Martinez received his highest voting percentage in 2012 when he received 36.5 percent. However, he dropped to 35.9 percent in 2013.
Baines got even less respect, reaching a high of 6.1 percent in 2010 before failing to make the cut after the 2011 vote with only 4.8 percent of the vote.
The Baseball Writers Association of America hasn't given respect to the DH position in the past, and it's hard to think they'll give respect to it in the future.
When comparing the numbers of the three designated hitters, it's easy to see why Ortiz will end his career being considered the best DH of all time.
|Player||Games as DH||Hits||HR||RBI||AVG.||OPS|
* Ortiz's stats are through Wednesday.
While we do see Ortiz's overall numbers are far superior, they still don't rank up there with other guys who've gotten shafted by voters, much less players who have been elected.
However, if players like Fred McGriff, Larry Walker and Dale Murphy never got into Cooperstown with their numbers, there's no reason to believe Ortiz will get in.
When it comes to the Hall, voters don't take too kindly to guys who rarely (if ever) played the field.
However, if Ortiz can hang on a little longer and play into his 40s, he could reasonably put up numbers comparable to other Hall members.
He has 1,953 career hits, 420 career home runs and 1,391 career RBI. There's no doubt he'll get to 2,000 hits.
But if he can get close to 2,500 hits, hit at least 80 more home runs and drive in at least 109 more runs, he should be a shoo-in for Cooperstown.

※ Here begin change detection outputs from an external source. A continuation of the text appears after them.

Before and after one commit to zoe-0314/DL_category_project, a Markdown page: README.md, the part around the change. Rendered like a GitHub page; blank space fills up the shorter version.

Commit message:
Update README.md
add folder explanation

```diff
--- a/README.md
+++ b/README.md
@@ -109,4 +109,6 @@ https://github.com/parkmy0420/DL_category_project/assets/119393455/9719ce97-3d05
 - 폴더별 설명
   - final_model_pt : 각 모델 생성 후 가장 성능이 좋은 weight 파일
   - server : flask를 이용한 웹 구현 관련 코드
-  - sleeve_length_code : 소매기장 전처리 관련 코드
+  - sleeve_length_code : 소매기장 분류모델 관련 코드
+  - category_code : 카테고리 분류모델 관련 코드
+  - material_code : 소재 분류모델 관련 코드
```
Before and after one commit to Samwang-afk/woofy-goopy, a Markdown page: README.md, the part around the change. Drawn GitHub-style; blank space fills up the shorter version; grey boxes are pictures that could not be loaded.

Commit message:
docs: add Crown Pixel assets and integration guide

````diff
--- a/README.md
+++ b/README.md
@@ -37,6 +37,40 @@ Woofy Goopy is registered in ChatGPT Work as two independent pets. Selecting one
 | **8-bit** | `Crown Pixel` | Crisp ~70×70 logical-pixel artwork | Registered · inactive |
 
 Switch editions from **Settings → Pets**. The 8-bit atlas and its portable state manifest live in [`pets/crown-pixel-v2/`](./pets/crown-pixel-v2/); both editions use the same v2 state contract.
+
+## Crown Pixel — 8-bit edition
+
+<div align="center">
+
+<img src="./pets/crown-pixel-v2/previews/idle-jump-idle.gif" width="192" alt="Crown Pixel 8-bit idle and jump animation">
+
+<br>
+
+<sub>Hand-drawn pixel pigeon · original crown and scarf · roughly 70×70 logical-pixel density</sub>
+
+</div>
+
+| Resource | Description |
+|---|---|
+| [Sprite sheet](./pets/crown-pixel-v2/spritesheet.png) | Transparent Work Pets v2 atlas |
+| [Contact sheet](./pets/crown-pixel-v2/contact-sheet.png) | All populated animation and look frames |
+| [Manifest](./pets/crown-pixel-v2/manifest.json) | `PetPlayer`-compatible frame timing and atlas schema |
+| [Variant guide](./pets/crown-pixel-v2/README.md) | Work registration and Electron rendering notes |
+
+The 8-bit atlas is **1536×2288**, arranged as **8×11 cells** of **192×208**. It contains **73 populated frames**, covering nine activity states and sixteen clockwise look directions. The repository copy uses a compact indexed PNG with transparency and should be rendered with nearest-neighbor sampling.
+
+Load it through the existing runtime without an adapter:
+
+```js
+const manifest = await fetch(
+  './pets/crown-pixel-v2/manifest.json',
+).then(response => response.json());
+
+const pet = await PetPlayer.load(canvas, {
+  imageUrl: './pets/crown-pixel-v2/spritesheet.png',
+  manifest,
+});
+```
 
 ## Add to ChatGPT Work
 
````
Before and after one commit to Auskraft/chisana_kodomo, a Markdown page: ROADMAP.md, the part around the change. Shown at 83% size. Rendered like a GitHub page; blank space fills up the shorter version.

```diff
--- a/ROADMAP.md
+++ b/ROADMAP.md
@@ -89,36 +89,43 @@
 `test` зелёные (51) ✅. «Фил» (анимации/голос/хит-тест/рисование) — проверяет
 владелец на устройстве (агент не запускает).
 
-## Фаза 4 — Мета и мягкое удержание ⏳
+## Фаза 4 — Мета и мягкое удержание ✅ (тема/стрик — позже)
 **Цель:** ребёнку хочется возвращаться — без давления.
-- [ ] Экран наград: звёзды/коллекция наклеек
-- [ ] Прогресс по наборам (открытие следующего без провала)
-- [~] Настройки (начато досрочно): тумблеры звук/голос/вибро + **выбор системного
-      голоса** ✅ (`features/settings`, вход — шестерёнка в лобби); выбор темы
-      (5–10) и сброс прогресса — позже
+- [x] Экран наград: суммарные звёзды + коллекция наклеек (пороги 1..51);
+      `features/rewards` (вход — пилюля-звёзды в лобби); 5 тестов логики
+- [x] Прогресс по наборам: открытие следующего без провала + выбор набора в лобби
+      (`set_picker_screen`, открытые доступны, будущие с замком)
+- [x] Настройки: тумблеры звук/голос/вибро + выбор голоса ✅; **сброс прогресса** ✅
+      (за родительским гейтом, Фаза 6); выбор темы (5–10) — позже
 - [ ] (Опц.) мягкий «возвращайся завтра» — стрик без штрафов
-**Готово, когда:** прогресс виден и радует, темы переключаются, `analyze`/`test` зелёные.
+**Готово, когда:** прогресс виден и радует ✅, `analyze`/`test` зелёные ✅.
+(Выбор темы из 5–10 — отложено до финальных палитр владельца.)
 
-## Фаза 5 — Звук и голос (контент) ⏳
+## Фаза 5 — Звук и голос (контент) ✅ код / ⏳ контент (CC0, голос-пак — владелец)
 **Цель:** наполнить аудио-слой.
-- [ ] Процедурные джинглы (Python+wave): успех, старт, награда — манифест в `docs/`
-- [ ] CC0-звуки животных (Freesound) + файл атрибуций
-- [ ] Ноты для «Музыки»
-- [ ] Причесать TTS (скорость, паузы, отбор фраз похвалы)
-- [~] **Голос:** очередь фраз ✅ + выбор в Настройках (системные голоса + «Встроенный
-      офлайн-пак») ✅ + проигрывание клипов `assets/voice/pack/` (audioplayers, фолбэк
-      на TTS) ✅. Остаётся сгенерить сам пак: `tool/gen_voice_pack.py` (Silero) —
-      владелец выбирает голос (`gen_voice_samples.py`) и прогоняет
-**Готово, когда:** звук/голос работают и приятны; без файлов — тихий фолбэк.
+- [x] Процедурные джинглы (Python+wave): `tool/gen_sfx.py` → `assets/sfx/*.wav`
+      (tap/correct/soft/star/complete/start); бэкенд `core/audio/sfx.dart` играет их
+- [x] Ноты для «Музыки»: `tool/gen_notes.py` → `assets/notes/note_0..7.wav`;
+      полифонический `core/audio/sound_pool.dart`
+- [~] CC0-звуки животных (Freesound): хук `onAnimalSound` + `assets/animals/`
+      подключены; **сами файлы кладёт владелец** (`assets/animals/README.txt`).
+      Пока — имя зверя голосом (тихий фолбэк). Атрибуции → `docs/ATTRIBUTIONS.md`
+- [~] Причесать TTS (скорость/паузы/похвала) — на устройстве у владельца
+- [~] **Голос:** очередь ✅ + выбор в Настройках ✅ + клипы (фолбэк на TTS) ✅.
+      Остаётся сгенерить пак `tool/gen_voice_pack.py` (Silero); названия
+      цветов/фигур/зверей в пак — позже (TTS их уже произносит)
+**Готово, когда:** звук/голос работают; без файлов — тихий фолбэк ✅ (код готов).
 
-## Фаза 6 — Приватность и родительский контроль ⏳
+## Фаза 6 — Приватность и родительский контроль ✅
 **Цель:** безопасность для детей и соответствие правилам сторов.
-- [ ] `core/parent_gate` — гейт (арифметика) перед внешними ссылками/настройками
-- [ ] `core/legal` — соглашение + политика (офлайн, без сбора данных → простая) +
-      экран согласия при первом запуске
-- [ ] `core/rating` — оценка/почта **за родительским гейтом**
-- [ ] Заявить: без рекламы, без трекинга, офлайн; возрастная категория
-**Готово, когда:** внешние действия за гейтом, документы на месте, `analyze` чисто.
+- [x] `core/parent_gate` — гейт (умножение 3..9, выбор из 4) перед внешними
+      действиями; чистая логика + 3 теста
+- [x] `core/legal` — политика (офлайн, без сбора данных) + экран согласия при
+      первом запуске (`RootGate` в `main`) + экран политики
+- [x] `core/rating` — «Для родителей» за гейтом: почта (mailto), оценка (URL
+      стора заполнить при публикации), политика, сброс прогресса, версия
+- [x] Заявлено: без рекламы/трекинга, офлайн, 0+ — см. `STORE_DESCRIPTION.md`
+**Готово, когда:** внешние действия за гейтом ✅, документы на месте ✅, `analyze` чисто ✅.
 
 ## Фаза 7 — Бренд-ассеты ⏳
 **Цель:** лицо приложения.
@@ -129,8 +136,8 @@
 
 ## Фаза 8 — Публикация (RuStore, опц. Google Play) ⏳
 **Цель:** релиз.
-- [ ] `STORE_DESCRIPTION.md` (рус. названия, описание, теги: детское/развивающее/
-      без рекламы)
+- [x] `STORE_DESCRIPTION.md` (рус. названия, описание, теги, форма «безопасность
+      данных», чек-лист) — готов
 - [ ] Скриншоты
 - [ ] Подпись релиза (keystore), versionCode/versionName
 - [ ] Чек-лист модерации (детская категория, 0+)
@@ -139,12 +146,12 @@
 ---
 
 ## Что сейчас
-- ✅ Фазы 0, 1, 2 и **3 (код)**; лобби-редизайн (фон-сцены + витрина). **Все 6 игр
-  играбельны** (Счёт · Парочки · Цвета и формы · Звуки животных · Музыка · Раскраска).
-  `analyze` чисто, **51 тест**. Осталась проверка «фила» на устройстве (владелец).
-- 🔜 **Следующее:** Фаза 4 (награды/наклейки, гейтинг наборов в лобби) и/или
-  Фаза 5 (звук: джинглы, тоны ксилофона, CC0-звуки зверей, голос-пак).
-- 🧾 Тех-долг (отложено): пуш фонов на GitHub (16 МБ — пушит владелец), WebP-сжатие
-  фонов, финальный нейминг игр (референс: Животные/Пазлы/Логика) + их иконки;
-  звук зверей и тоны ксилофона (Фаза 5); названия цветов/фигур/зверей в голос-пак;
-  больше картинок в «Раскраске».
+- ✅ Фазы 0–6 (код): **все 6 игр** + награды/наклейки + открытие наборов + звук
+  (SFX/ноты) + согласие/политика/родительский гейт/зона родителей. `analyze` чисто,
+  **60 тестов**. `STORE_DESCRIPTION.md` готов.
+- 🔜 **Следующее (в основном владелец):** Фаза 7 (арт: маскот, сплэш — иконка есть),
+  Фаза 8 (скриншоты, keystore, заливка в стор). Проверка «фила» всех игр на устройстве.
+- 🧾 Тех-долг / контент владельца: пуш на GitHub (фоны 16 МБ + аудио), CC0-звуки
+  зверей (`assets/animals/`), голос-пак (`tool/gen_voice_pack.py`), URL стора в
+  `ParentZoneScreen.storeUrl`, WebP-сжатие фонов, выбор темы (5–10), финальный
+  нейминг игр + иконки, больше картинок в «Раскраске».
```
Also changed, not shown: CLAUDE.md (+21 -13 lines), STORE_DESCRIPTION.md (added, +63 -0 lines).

As for now, the debate will continue about whether he deserves to be enshrined.